**Work task:** Repeat the records exactly. Every line must match.

**Records supplied:**
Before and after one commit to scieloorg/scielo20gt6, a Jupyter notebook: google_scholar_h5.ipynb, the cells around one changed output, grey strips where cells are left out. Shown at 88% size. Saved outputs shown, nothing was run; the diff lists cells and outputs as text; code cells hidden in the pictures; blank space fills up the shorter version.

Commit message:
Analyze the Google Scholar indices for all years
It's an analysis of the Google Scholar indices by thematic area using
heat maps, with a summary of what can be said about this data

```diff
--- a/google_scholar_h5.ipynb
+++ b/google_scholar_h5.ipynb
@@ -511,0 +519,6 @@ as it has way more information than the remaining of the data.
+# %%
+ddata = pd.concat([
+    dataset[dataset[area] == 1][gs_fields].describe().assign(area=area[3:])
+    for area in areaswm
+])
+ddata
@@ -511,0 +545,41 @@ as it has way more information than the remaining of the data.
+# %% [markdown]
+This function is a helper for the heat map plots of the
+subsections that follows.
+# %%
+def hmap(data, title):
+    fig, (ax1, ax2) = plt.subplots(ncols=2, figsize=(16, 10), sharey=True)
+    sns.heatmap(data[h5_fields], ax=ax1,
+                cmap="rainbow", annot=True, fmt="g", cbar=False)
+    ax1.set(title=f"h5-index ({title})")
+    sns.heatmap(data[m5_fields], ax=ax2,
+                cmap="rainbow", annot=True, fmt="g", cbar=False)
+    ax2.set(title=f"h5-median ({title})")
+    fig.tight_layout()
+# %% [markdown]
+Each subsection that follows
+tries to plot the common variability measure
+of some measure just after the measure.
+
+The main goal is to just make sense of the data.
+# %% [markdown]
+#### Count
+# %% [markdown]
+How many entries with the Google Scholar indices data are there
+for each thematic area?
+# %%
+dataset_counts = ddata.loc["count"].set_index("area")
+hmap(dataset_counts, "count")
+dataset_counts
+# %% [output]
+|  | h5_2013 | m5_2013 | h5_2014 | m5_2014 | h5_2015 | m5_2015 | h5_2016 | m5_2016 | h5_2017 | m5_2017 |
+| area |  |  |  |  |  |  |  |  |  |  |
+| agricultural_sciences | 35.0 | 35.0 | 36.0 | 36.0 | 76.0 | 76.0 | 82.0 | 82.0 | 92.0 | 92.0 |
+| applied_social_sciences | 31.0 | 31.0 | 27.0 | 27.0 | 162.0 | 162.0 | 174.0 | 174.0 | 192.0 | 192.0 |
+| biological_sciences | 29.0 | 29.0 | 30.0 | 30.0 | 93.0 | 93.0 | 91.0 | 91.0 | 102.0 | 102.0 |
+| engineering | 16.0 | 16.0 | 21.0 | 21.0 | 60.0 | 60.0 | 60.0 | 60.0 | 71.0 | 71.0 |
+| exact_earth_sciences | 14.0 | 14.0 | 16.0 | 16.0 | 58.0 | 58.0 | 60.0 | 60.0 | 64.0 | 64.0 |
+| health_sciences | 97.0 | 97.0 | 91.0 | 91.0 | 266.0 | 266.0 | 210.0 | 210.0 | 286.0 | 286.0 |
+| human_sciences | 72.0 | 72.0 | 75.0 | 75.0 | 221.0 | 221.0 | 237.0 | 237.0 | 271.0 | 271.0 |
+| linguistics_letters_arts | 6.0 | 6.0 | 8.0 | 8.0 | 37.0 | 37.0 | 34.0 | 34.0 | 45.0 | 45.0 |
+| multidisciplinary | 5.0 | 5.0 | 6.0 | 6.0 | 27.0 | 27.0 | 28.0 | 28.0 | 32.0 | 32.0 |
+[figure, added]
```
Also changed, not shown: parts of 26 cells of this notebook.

**Written solution:**
Before and after one commit to scieloorg/scielo20gt6, a Jupyter notebook: google_scholar_h5.ipynb, the cells around one changed output, grey strips where cells are left out. Shown at 88% size. Saved outputs shown, nothing was run; the diff lists cells and outputs as text; code cells hidden in the pictures; blank space fills up the shorter version.

Commit message:
Analyze the Google Scholar indices for all years
It's an analysis of the Google Scholar indices by thematic area using
heat maps, with a summary of what can be said about this data

```diff
--- a/google_scholar_h5.ipynb
+++ b/google_scholar_h5.ipynb
@@ -511,0 +519,6 @@ as it has way more information than the remaining of the data.
+# %%
+ddata = pd.concat([
+    dataset[dataset[area] == 1][gs_fields].describe().assign(area=area[3:])
+    for area in areaswm
+])
+ddata
@@ -511,0 +545,41 @@ as it has way more information than the remaining of the data.
+# %% [markdown]
+This function is a helper for the heat map plots of the
+subsections that follows.
+# %%
+def hmap(data, title):
+    fig, (ax1, ax2) = plt.subplots(ncols=2, figsize=(16, 10), sharey=True)
+    sns.heatmap(data[h5_fields], ax=ax1,
+                cmap="rainbow", annot=True, fmt="g", cbar=False)
+    ax1.set(title=f"h5-index ({title})")
+    sns.heatmap(data[m5_fields], ax=ax2,
+                cmap="rainbow", annot=True, fmt="g", cbar=False)
+    ax2.set(title=f"h5-median ({title})")
+    fig.tight_layout()
+# %% [markdown]
+Each subsection that follows
+tries to plot the common variability measure
+of some measure just after the measure.
+
+The main goal is to just make sense of the data.
+# %% [markdown]
+#### Count
+# %% [markdown]
+How many entries with the Google Scholar indices data are there
+for each thematic area?
+# %%
+dataset_counts = ddata.loc["count"].set_index("area")
+hmap(dataset_counts, "count")
+dataset_counts
+# %% [output]
+|  | h5_2013 | m5_2013 | h5_2014 | m5_2014 | h5_2015 | m5_2015 | h5_2016 | m5_2016 | h5_2017 | m5_2017 |
+| area |  |  |  |  |  |  |  |  |  |  |
+| agricultural_sciences | 35.0 | 35.0 | 36.0 | 36.0 | 76.0 | 76.0 | 82.0 | 82.0 | 92.0 | 92.0 |
+| applied_social_sciences | 31.0 | 31.0 | 27.0 | 27.0 | 162.0 | 162.0 | 174.0 | 174.0 | 192.0 | 192.0 |
+| biological_sciences | 29.0 | 29.0 | 30.0 | 30.0 | 93.0 | 93.0 | 91.0 | 91.0 | 102.0 | 102.0 |
+| engineering | 16.0 | 16.0 | 21.0 | 21.0 | 60.0 | 60.0 | 60.0 | 60.0 | 71.0 | 71.0 |
+| exact_earth_sciences | 14.0 | 14.0 | 16.0 | 16.0 | 58.0 | 58.0 | 60.0 | 60.0 | 64.0 | 64.0 |
+| health_sciences | 97.0 | 97.0 | 91.0 | 91.0 | 266.0 | 266.0 | 210.0 | 210.0 | 286.0 | 286.0 |
+| human_sciences | 72.0 | 72.0 | 75.0 | 75.0 | 221.0 | 221.0 | 237.0 | 237.0 | 271.0 | 271.0 |
+| linguistics_letters_arts | 6.0 | 6.0 | 8.0 | 8.0 | 37.0 | 37.0 | 34.0 | 34.0 | 45.0 | 45.0 |
+| multidisciplinary | 5.0 | 5.0 | 6.0 | 6.0 | 27.0 | 27.0 | 28.0 | 28.0 | 32.0 | 32.0 |
+[figure, added]
```
Also changed, not shown: parts of 26 cells of this notebook.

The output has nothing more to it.